The goal of urban forestry is to understand the ecological, institutional, and human issues at work in the urban landscape. Urban forestry is a comparatively new field within the academic discipline of forestry, and is closely allied to several scientific disciplines as well as the social sciences. Professionals in the field are called upon to provide scientific information and guidance, and to justify in economic, social, and environmental terms the value of the urban landscape in relation to other uses of the land and other needs of the city.

The multidisciplinary approach of this book recognizes the dilemma that in the attempt to solve problems by developing landscapes that address specific goals such as fire safety, energy and water conservation, and wildlife preservation,...

Land Use and Forest Resources in a Changing Environment: The Urban/Forest Interface (The Geo. S. Long Publication Series)

Land Use and Forest Resources in a Changing Environment: The Urban/Forest Interface (The Geo. S. Long Publication Series)
by National Symposium on the Urban (Author), Forest Interface: Land Use and Forest (Author), Gordon A. Bradley (Author), Gordon A. Bradley (Editor), University of Washington College of Forest Resources (Editor)




Edgewood

Edgewood
by Karen McQuestion


“I devoured it in one sitting!” New York Times Bestselling Author Lesley Kagen.
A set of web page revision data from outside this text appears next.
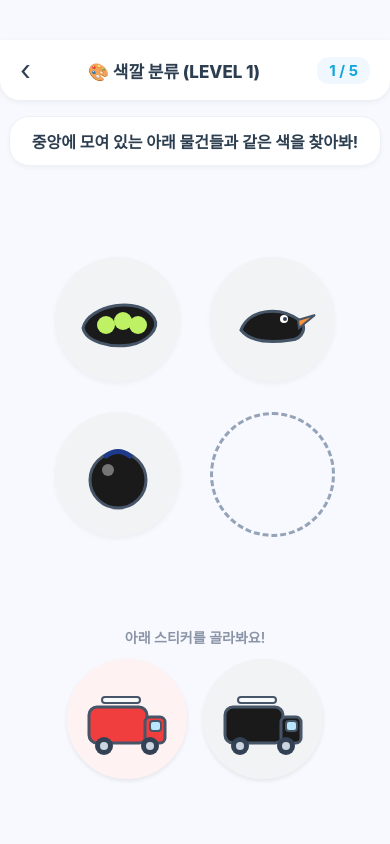
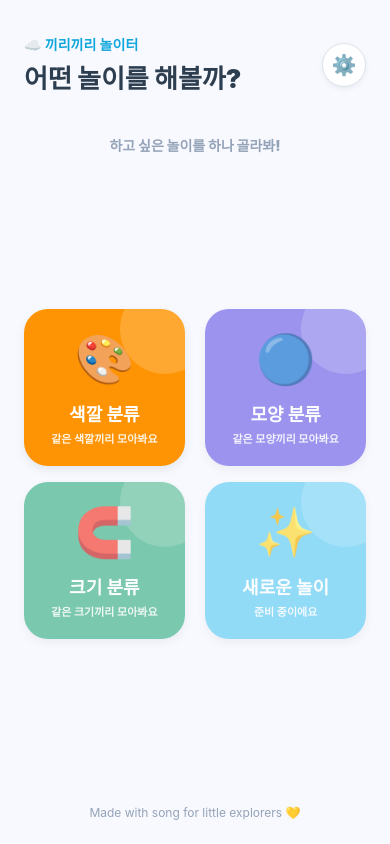
Before and after one commit to julia2524/playgrondApp, a React Native app: screen /Home in a window 390 px wide. Built offline with nearby package versions, Linux system fonts and the light colour scheme.

Commit message:
homescreen

```diff
--- a/App.tsx
+++ b/App.tsx
@@ -2,6 +2,14 @@ import { StatusBar } from "expo-status-bar";
 import { StyleSheet, Text, View } from "react-native";
 import ClassificationPlayScreen from "./games/classification/color/screens/ClassificationPlayScreen";
 
+import { NavigationContainer } from "@react-navigation/native";
+import AppNavigator from "./navigation/AppNavigator";
+
 export default function App() {
-  return <ClassificationPlayScreen />;
+  return (
+    <NavigationContainer>
+      <StatusBar hidden={true} />
+      <AppNavigator />
+    </NavigationContainer>
+  );
 }
--- /dev/null
+++ b/games/classification/color/styles/homeStyles.ts
@@ -0,0 +1,129 @@
+import styled from "styled-components/native";
+
+export const Container = styled.View`
+  flex: 1;
+  background-color: #f8f9fe;
+  padding: 24px;
+  justify-content: space-between;
+`;
+
+export const Header = styled.View`
+  flex-direction: row;
+  align-items: center;
+  justify-content: space-between;
+  margin-top: 10px;
+`;
+
+export const SubTitle = styled.Text`
+  font-size: 14px;
+  color: #0fa6dd;
+  font-weight: bold;
+`;
+
+export const Title = styled.Text`
+  font-size: 26px;
+  color: #2c3e50;
+  font-weight: 900;
+  margin-top: 4px;
+`;
+
+export const SettingButton = styled.TouchableOpacity`
+  width: 44px;
+  height: 44px;
+  border-radius: 22px;
+  background-color: #ffffff;
+  border-width: 1px;
+  border-color: #dce4ec;
+  align-items: center;
+  justify-content: center;
+  elevation: 2;
+  shadow-color: #64748b;
+  shadow-offset: 0px 2px;
+  shadow-opacity: 0.1;
+  shadow-radius: 4px;
+`;
+
+export const SettingButtonText = styled.Text`
+  font-size: 20px;
+`;
+
+export const GuideTextContainer = styled.View`
+  margin-top: 40px;
+  margin-bottom: 15px;
+  align-items: center;
+  flex: 1;
+`;
+
+export const GuideText = styled.Text`
+  font-size: 14px;
+  font-weight: 900;
+  color: #94a3b8;
+`;
+
+export const GameGrid = styled.View`
+  flex-direction: row;
+  flex-wrap: wrap;
+  justify-content: space-between;
+  gap: 16px;
+  flex: 3;
+  /* margin-auto: true; */
+`;
+
+interface GameCardProps {
+  bgColor: string;
+  disabled?: boolean;
+}
+
+export const GameCard = styled.TouchableOpacity<GameCardProps>`
+  width: 47%;
+  background-color: ${(props) => props.bgColor};
+  border-radius: 24px;
+  padding: 20px;
+  align-items: center;
+  justify-content: center;
+  position: relative;
+  overflow: hidden;
+  opacity: ${(props) => (props.disabled ? 0.7 : 1)};
+  elevation: 3;
+  shadow-color: #64748b;
+  shadow-offset: 0px 4px;
+  shadow-opacity: 0.12;
+  shadow-radius: 8px;
+`;
+
+// 🌟 카드 우측 상단에 박힐 몽글몽글 물방울/광채 효과
+export const CardBubble = styled.View`
+  position: absolute;
+  width: 90px;
+  height: 90px;
+  border-radius: 45px;
+  background-color: rgba(255, 255, 255, 0.18);
+  right: -25px;
+  top: -25px;
+`;
+
+export const GameEmoji = styled.Text`
+  font-size: 48px;
+  margin-bottom: 12px;
+`;
+
+export const GameTitle = styled.Text`
+  font-size: 18px;
+  color: #ffffff;
+  font-weight: bold;
+  margin-bottom: 4px;
+`;
+
+export const GameDesc = styled.Text`
+  font-size: 11px;
+  color: rgba(255, 255, 255, 0.9);
+  text-align: center;
+  font-weight: bold;
+`;
+
+export const Footer = styled.Text`
+  text-align: center;
+  font-size: 12px;
+  color: #94a3b8;
+  margin-top: 20px;
+`;
--- a/navigation/AppNavigator.tsx
+++ b/navigation/AppNavigator.tsx
@@ -0,0 +1,22 @@
+import { createNativeStackNavigator } from "@react-navigation/native-stack";
+import HomeScreen from "../screens/HomeScreen";
+import ClassificationPlayScreen from "../games/classification/color/screens/ClassificationPlayScreen";
+
+const Stack = createNativeStackNavigator();
+
+export default function AppNavigator() {
+  return (
+    <Stack.Navigator
+      initialRouteName="Home"
+      screenOptions={{
+        headerShown: false,
+      }}
+    >
+      <Stack.Screen name="Home" component={HomeScreen} />
+      <Stack.Screen
+        name="ClassificationPlayScreen"
+        component={ClassificationPlayScreen}
+      />
+    </Stack.Navigator>
+  );
+}
--- a/navigation/types.ts
+++ b/navigation/types.ts
@@ -0,0 +1,4 @@
+export type RootStackParamList = {
+  Home: undefined;
+  ClassificationPlayScreen: undefined;
+};
--- a/package.json
+++ b/package.json
@@ -9,12 +9,16 @@
     "web": "expo start --web"
   },
   "dependencies": {
+    "@react-navigation/native": "^7.3.17",
+    "@react-navigation/native-stack": "^7.18.9",
     "expo": "~54.0.36",
     "expo-status-bar": "~3.0.9",
     "react": "19.1.0",
     "react-native": "0.81.5",
     "react-native-gesture-handler": "~2.28.0",
     "react-native-reanimated": "~4.1.1",
+    "react-native-safe-area-context": "~5.6.0",
+    "react-native-screens": "~4.16.0",
     "react-native-svg": "15.12.1",
     "react-native-worklets": "0.5.1",
     "styled-components": "^6.5.3"
--- a/screens/HomeScreen.tsx
+++ b/screens/HomeScreen.tsx
@@ -0,0 +1,120 @@
+import React from "react";
+import { Alert, View } from "react-native";
+import {
+  CardBubble,
+  Container,
+  Footer,
+  GameCard,
+  GameDesc,
+  GameEmoji,
+  GameGrid,
+  GameTitle,
+  GuideText,
+  GuideTextContainer,
+  Header,
+  SettingButton,
+  SettingButtonText,
+  SubTitle,
+  Title,
+} from "../games/classification/color/styles/homeStyles";
+import { useNavigation } from "@react-navigation/native";
+import { NativeStackNavigationProp } from "@react-navigation/native-stack";
+import { RootStackParamList } from "../navigation/types";
+
+type HomeNavigationProp = NativeStackNavigationProp<RootStackParamList, "Home">;
+
+export default function HomeScreen() {
+  const navigation = useNavigation<HomeNavigationProp>();
+  // 색깔 분류 게임으로 이동하는 함수
+  const goToClassification = () => {
+    navigation.navigate("ClassificationPlayScreen");
+  };
+
+  const handleLockedGame = (gameName: string) => {
+    Alert.alert("잠금", `🔒 ${gameName}은 다음 업데이트에서 만나요!`);
+  };
+
+  return (
+    <Container>
+      {/* 상단 헤더 */}
+      <Header>
+        <View>
+          <SubTitle>☁️ 끼리끼리 놀이터</SubTitle>
+          <Title>어떤 놀이를 해볼까?</Title>
+        </View>
+        <SettingButton
+          onPress={() => Alert.alert("설정", "설정 화면은 준비 중이에요!")}
+          activeOpacity={0.8}
+        >
+          <SettingButtonText>⚙️</SettingButtonText>
+        </SettingButton>
+      </Header>
+
+      {/* 안내 문구 */}
+      <GuideTextContainer>
+        <GuideText>하고 싶은 놀이를 하나 골라봐!</GuideText>
+      </GuideTextContainer>
+
+      {/* 게임 카드 그리드 */}
+      <GameGrid>
+        {/* 색깔 분류 (활성화) */}
+        <GameCard
+          bgColor="#FE9404"
+          onPress={goToClassification}
+          activeOpacity={0.9}
+        >
+          {/* 💧 우측 상단 몽글몽글 물방울 효과 */}
+          <CardBubble />
+          <GameEmoji>🎨</GameEmoji>
+          <GameTitle>색깔 분류</GameTitle>
+          <GameDesc>같은 색깔끼리 모아봐요</GameDesc>
+        </GameCard>
+
+        {/* 모양 분류 (준비중) */}
+        <GameCard
+          bgColor="#7569E8"
+          disabled={true}
+          onPress={() => handleLockedGame("모양 분류")}
+          activeOpacity={0.9}
+        >
+          {/* 💧 우측 상단 몽글몽글 물방울 효과 */}
+          <CardBubble />
+          <GameEmoji>🔵</GameEmoji>
+          <GameTitle>모양 분류</GameTitle>
+          <GameDesc>같은 모양끼리 모아봐요</GameDesc>
+        </GameCard>
+
+        {/* 크기 분류 (준비중) */}
+        <GameCard
+          bgColor="#45B48B"
+          disabled={true}
+          onPress={() => handleLockedGame("크기 분류")}
+          activeOpacity={0.9}
+        >
+          {/* 💧 우측 상단 몽글몽글 물방울 효과 */}
+          <CardBubble />
+          <GameEmoji>🧲</GameEmoji>
+          <GameTitle>크기 분류</GameTitle>
+          <GameDesc>같은 크기끼리 모아봐요</GameDesc>
+        </GameCard>
+
+        {/* 새로운 놀이 (준비중) */}
+        <GameCard
+          bgColor="#67cff4"
+          disabled={true}
+          onPress={() => handleLockedGame("새로운 놀이")}
+          activeOpacity={0.9}
+        >
+          {/* 💧 우측 상단 몽글몽글 물방울 효과 */}
+          <CardBubble />
+          <GameEmoji>✨</GameEmoji>
+          <GameTitle>새로운 놀이</GameTitle>
+          <GameDesc>준비 중이에요</GameDesc>
+        </GameCard>
+      </GameGrid>
+
+      {/* 하단 푸터 */}
+      <Footer>Made with song for little explorers 💛</Footer>
+    </Container>
+  );
+}
```
Also changed, not shown: 1 other file (tests, documents, lock files or other folders).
“Edgewood was better than Divergent and The Hunger Games. Edgewood is different. Edgewood was mind blowingly amazing.” Olivia at Fictionally Obsessed

From bestselling author Karen McQuestion—a brand new, spellbinding novel.
Wandering the dark streets at night is Russ Becker’s way of dealing with his relentless insomnia and the angst of life. But that changes forever the night he witnesses a strange astronomical event, then discovers he’s developed incredible superpowers.

And he’s not alone. Three others in his town—sexy Mallory, arrogant Jameson, and mysterious Nadia—have had the same experience and acquired intriguing powers of their own. As...

The Familiar, Volume 2: Into the Forest

The Familiar, Volume 2: Into the Forest
by Mark Z. Danielewski (Author)


The Familiar, Volume 1  Wherein the cat is found . . .
The Familiar, Volume 2  Wherein the cat is hungry . . .
  
From the universally acclaimed, genre-busting author of House of Leaves comes the second volume of The Familiar, a “novel [which] goes beyond the experimental into the visionary, creating a language and style that expands the horizon of meaning . . . hint[ing] at an evolved form of literature.”*
 
In The Familiar, Volume 2: Into the Forest, the lives of the disparate and dynamic nine characters introduced in “One Rainy Day in May” begin to intersect in inexplicable ways, finding harmonies and echoes in each other. What once  seemed remote and disconnected draws closer—slowly, steadily—toward something inevitable. . . . At the center...

© 2015 BrightSurf.com